Anyone who's familiar with my handwriting won't be surprised that handwriting is important in my classroom. (People often mistake my writing for something that's been typed.) One of the tricks I learned several years ago from Math Their Way helps my kids head into second grade with pretty good handwriting skills. I teach all the numerals and letters with a purple and green crayon. Here's a picture of a few of the purple/green numerals on my wall.
Every numeral and every letter is made with purple and green, even if there's only one stroke involved. More importantly, purple is always first. For example, starting at the bottom of the numeral 1 is illegal, because that's green, not purple of course.
When I teach the numerals and letters, I will actually say the colors as I make them. The kids do too, even though they never actually use purple and green crayons. Whether they're writing with their whiteboard markers or pencils, they will say the purple and green as they write. (Under the pictures below, I've included how I would say the colors for the letters. You'll notice that if there are two purples or two greens in a letter, I'll say the color names twice.)
A - "Purple, purple, green." a - "Purple, green."
B - "Purple, green, green," b - "Purple, green."
C - "Purple, green." c - "Purple, green."
It might seem goofy, but it really does work. For most of the kids, the visual and auditory connections (and a whole lot of repetition) help seal the correct directionality in their little brains and hands. The simplicity of it helps as well. There aren't any fancy directions for each letter that need to be memorized.
Just in case someone out there seems the slightest bit interested in this purple/green thing, I've created a few documents that will show how the numerals and letters are made with purple and green.
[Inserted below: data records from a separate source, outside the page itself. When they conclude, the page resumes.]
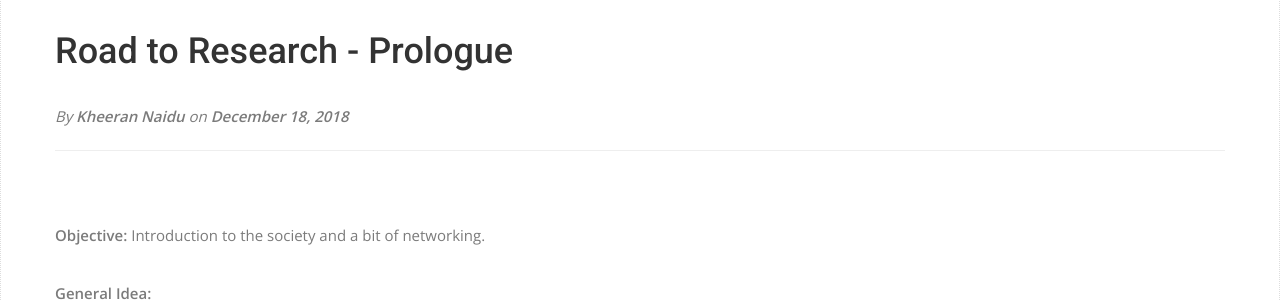
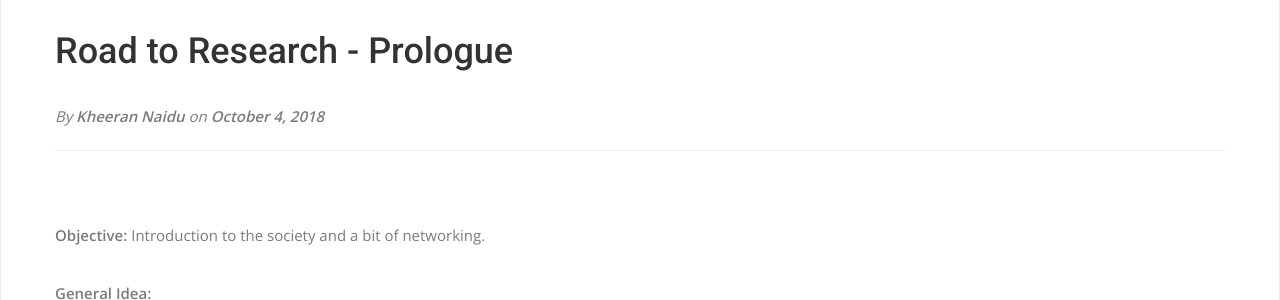
Before and after one commit to bristolresearchsoc/bristolresearchsoc.github.io, a Jekyll site: the page built from _posts/2018-10-4-Road-to-Research-0.md, in a window 1280 px wide. Shown: the part 179-479 px from the top of the page. Built offline with Jekyll 4.4.1, drawn with Linux system fonts in a browser that asks for light colours; nearby versions of some CDN libraries; some web fonts are replaced.

Commit message:
post date change

```diff
--- a/_posts/2018-12-18-Road-to-Research-0.md
+++ b/_posts/2018-10-4-Road-to-Research-0.md
@@ -2,7 +2,7 @@
 layout: post
 title: Road to Research - Prologue
 subtitle: Road to Research - Lecture 0
-date: 2018-12-18
+date: 2018-10-4
 author: Kheeran Naidu
 permalink: /:year/:month/:day/:title.html
 ---
```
Click on the pictures for your own copy, and try not to notice my rudimentary tech skills when I made them. :)